The warm glow of candlelight wafted beneath the door like a golden mist, I could see it flickering, dancing, even that unnerved me. I stood in pathetic hesitation, the continuing sounds behind the door pulled at me, twisting and grabbing at my insides, beckoning me to investigate. I knew I had to go through that door, I couldn’t cower behind it forever, Ihadto open it.
With the realisation of duty my questions returned. Who was behind the door? A desperate man in the form of a night-roaming thief? A ferocious wyrm with eyes that burned hot with scorching flame and smouldering wrath? A hell-hailed devil spinning its trident with demonic intent? The thoughts echoed in my mind as I let my hand leave my side. Was I in danger? I turned the handle slowly, trying not to let it click and startle whatever was waiting for me. Should I turn back? The once shiny but by then dulled brass door knob released the stiff catch of the door and it slowly swung open.
My face was enveloped with the warm glow of the candle light that had previously unnerved me, the door that had comfortably shielded me from view was now open, leaving me unguarded, and exposed. At last I could see the source of the noise that had taken away from me any chance I had of a quiet slumber. At last I had eye contact with the cause of my fear. What I could see deserved a reaction, and it got one; my reaction wasn’t one of fear or of anger, it was one of disbelief and wonderment. For what I saw would have surprised any person with even a slight grasp on reality, for sitting on my sofa, quite at home with an open book resting on his lap, was none other, than William Shakespeare.
The house is deceptive, and at first glance you wouldn’t know there was actually anything wrong with it. To the uninformed observer it looks perfectly fine. It’s a grand building, even I, one who has lived within it and discovered its evil cannot deny that, but when darkness falls, and the shadows come to life, it becomes a completely different story. It warps and changes, leaves the realms of possibility and throws away its status as a perfect home. It becomes a Mecca, a prime destination point for the scourge of Perdition.
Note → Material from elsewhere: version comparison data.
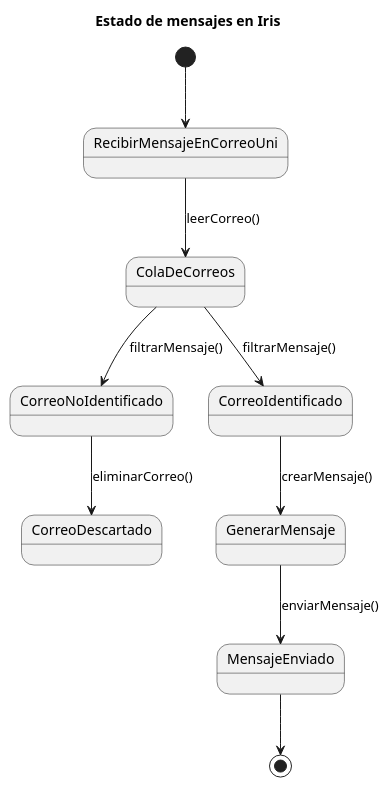
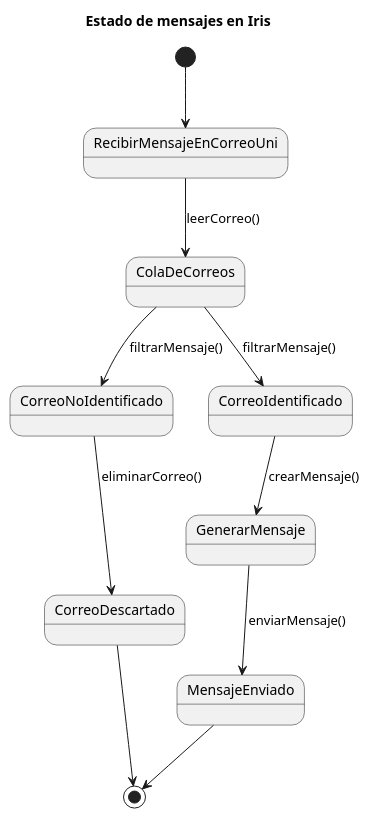
The diagram in entregas/muñozManuel/documentosUML/propuesta.puml (mmasias/25-26-EDA1), drawn with PlantUML before and after one commit.

Commit message:
modificacion de propuesta

```diff
--- a/entregas/muñozManuel/documentosUML/propuesta.puml
+++ b/entregas/muñozManuel/documentosUML/propuesta.puml
@@ -1,21 +1,23 @@
 @startuml estadoDeMensajesEnIris
 
 title Estado de mensajes en Iris
 
 [*] --> RecibirMensajeEnCorreoUni
 
 RecibirMensajeEnCorreoUni --> ColaDeCorreos : leerCorreo()
 
 ColaDeCorreos --> CorreoNoIdentificado : filtrarMensaje()
 
 ColaDeCorreos --> CorreoIdentificado : filtrarMensaje()
 
 CorreoNoIdentificado --> CorreoDescartado : eliminarCorreo()
 
 CorreoIdentificado --> GenerarMensaje : crearMensaje()
 
 GenerarMensaje --> MensajeEnviado : enviarMensaje()
 
+CorreoDescartado --> [*]
+
 MensajeEnviado --> [*]
 
 @enduml
```
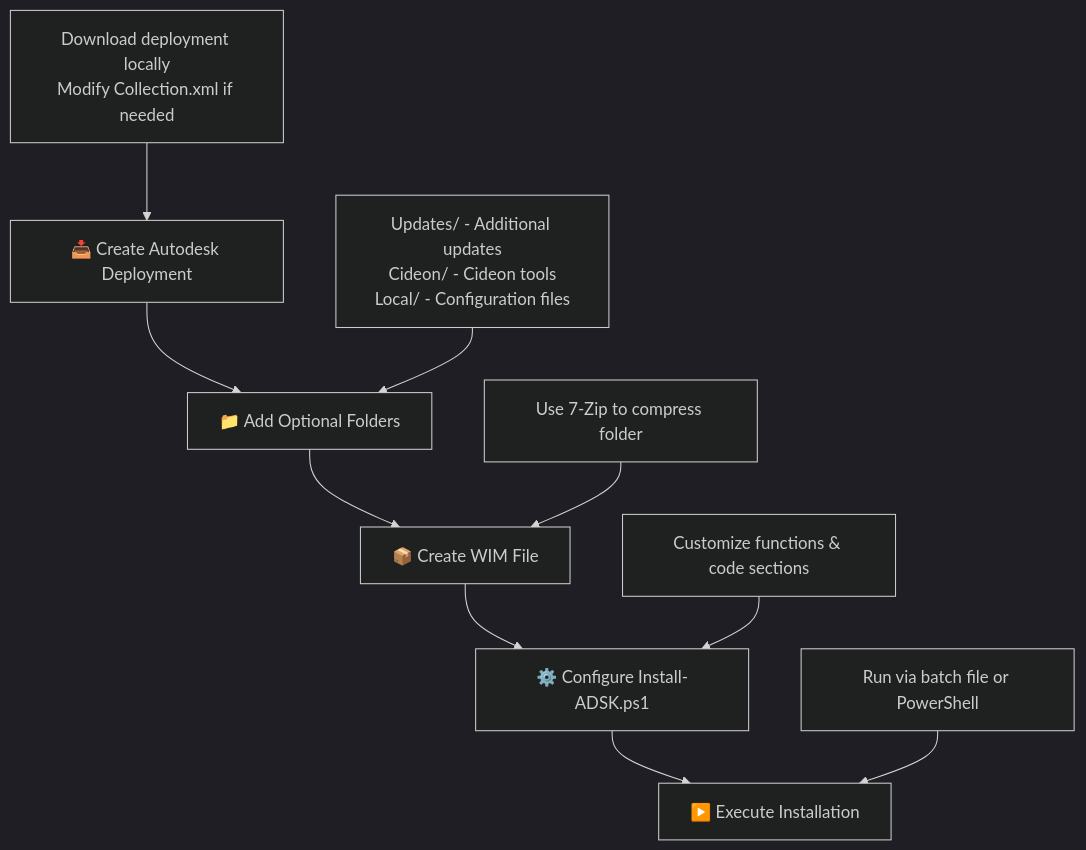
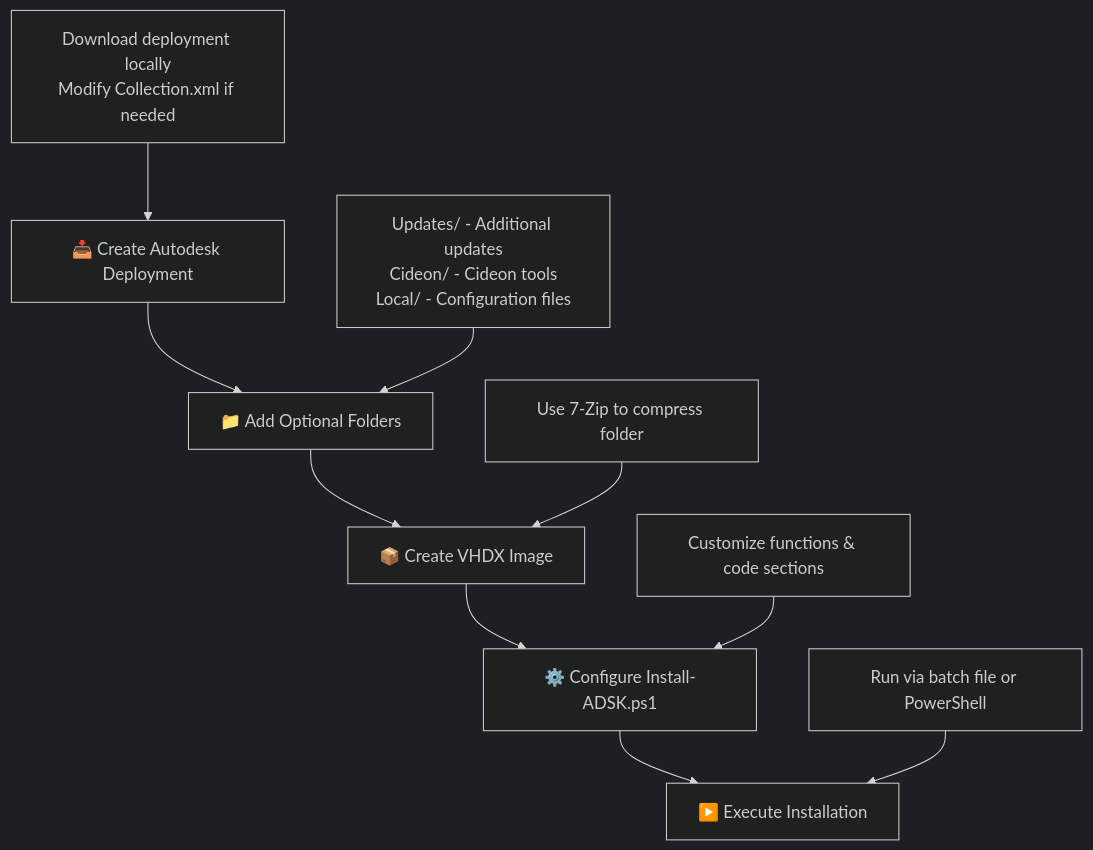
One commit to CIDEON-EC/Autodesk-Deployments changed the diagram in readme.md. Above: the diagram before and after it, drawn with Mermaid (dark theme). The commit also changed other lines of this file and 17 other files, not shown here.

````diff
--- a/readme.md
+++ b/readme.md
@@ -7,13 +7,13 @@
 ```mermaid
 graph TD
     A[📥 Create Autodesk Deployment] --> B[📁 Add Optional Folders]
-    B --> C[📦 Create WIM File]
+    B --> C[📦 Create VHDX Image]
     C --> D[⚙️ Configure Install-ADSK.ps1]
     D --> E[▶️ Execute Installation]
 
     A1[Download deployment locally<br/>Modify Collection.xml if needed] --> A
     B1[Updates/ - Additional updates<br/>Cideon/ - Cideon tools<br/>Local/ - Configuration files] --> B
     C1[Use 7-Zip to compress folder] --> C
     D1[Customize functions & code sections] --> D
     E1[Run via batch file or PowerShell] --> E
 ```
````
I’m sure in the past you’ve imagined things, played around with the image of what you would expect evil to look like, well I’m afraid you’re mistaken. You see the reality is a lot worse, the image of evil, in my experience, doesn’t always have to install fear, sometimes it can wear the mask of the one person you want to see before you.
So, for the first time in longer than I’m proud of I’m actually releasing the lock. For many years I’ve felt the need to keep the door firmly closed to most, but for you, my friend, I’m making an exception. I feel as though I owe it to the outside world to allow at least someone to enter into this house and experience what I do almost every night. I need to know that my time spent in the house hasn’t made me insane, I need to know that I’m not seeing things, that my eyes aren’t deceiving me. I need to know, dear reader, that you see them too.